=== About this exercise ===
Print out each record below, unaltered and complete, without its images.

=== Supplied material ===
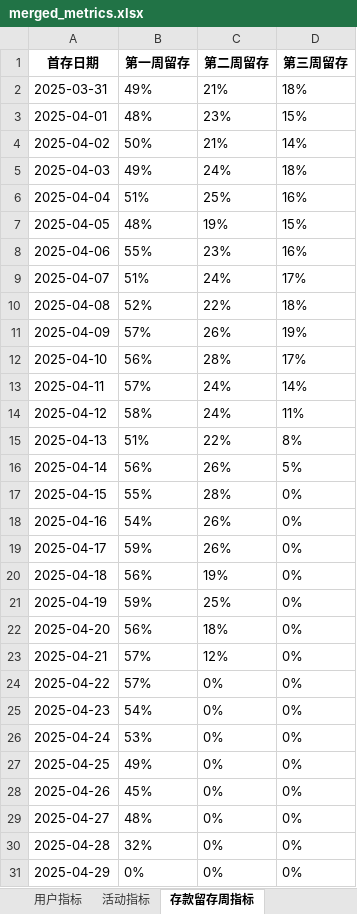
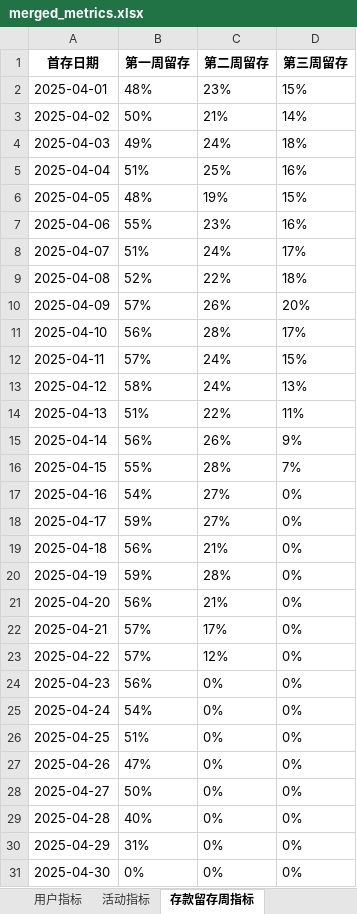
Before and after one commit to pohhokjun/PyCharm, an Excel workbook: 2_分析/merged_metrics.xlsx, sheet 存款留存周指标, drawn as a sheet; values as stored, in another font and other column widths than the file's, no borders; removed rows and columns are numbered as before the commit, all else as after; the diff names each change by its address in the sheet, - before the commit and + after, or states it on an @@ line.

```diff
--- a/2_分析/merged_metrics.xlsx (sheet 存款留存周指标)
+++ b/2_分析/merged_metrics.xlsx (sheet 存款留存周指标)
-row 2: 2025-03-31 | 49% | 21% | 18%
-D10 (第三周留存): 19%
+D10 (第三周留存): 20%
-D12 (第三周留存): 14%
+D12 (第三周留存): 15%
-D13 (第三周留存): 11%
+D13 (第三周留存): 13%
-D14 (第三周留存): 8%
+D14 (第三周留存): 11%
-D15 (第三周留存): 5%
+D15 (第三周留存): 9%
-D16 (第三周留存): 0%
+D16 (第三周留存): 7%
-C17:C18 (第二周留存): 26%
+C17:C18 (第二周留存): 27%
-C19 (第二周留存): 19%
+C19 (第二周留存): 21%
-C20 (第二周留存): 25%
+C20 (第二周留存): 28%
-C21 (第二周留存): 18%
+C21 (第二周留存): 21%
-C22 (第二周留存): 12%
+C22 (第二周留存): 17%
-C23 (第二周留存): 0%
+C23 (第二周留存): 12%
-B24 (第一周留存): 54%
+B24 (第一周留存): 56%
-B25 (第一周留存): 53%
+B25 (第一周留存): 54%
-B26 (第一周留存): 49%
+B26 (第一周留存): 51%
-B27 (第一周留存): 45%
+B27 (第一周留存): 47%
-B28 (第一周留存): 48%
+B28 (第一周留存): 50%
-B29 (第一周留存): 32%
+B29 (第一周留存): 40%
-B30 (第一周留存): 0%
+B30 (第一周留存): 31%
+row 31: 2025-04-30 | 0% | 0% | 0%
```
Also changed, not shown: sheet 好博体育基本数据, sheet 基本数据, sheet 活跃天数指标, sheet 投注留存周指标, sheet 营收指标, sheet 运营指标, 3 more sheets, 2_分析/指标数据.xlsx, 11 other files.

=== Reply ===
Before and after one commit to pohhokjun/PyCharm, an Excel workbook: 2_分析/merged_metrics.xlsx, sheet 存款留存周指标, drawn as a sheet; values as stored, in another font and other column widths than the file's, no borders; removed rows and columns are numbered as before the commit, all else as after; the diff names each change by its address in the sheet, - before the commit and + after, or states it on an @@ line.

```diff
--- a/2_分析/merged_metrics.xlsx (sheet 存款留存周指标)
+++ b/2_分析/merged_metrics.xlsx (sheet 存款留存周指标)
-row 2: 2025-03-31 | 49% | 21% | 18%
-D10 (第三周留存): 19%
+D10 (第三周留存): 20%
-D12 (第三周留存): 14%
+D12 (第三周留存): 15%
-D13 (第三周留存): 11%
+D13 (第三周留存): 13%
-D14 (第三周留存): 8%
+D14 (第三周留存): 11%
-D15 (第三周留存): 5%
+D15 (第三周留存): 9%
-D16 (第三周留存): 0%
+D16 (第三周留存): 7%
-C17:C18 (第二周留存): 26%
+C17:C18 (第二周留存): 27%
-C19 (第二周留存): 19%
+C19 (第二周留存): 21%
-C20 (第二周留存): 25%
+C20 (第二周留存): 28%
-C21 (第二周留存): 18%
+C21 (第二周留存): 21%
-C22 (第二周留存): 12%
+C22 (第二周留存): 17%
-C23 (第二周留存): 0%
+C23 (第二周留存): 12%
-B24 (第一周留存): 54%
+B24 (第一周留存): 56%
-B25 (第一周留存): 53%
+B25 (第一周留存): 54%
-B26 (第一周留存): 49%
+B26 (第一周留存): 51%
-B27 (第一周留存): 45%
+B27 (第一周留存): 47%
-B28 (第一周留存): 48%
+B28 (第一周留存): 50%
-B29 (第一周留存): 32%
+B29 (第一周留存): 40%
-B30 (第一周留存): 0%
+B30 (第一周留存): 31%
+row 31: 2025-04-30 | 0% | 0% | 0%
```
Also changed, not shown: sheet 好博体育基本数据, sheet 基本数据, sheet 活跃天数指标, sheet 投注留存周指标, sheet 营收指标, sheet 运营指标, 3 more sheets, 2_分析/指标数据.xlsx, 11 other files.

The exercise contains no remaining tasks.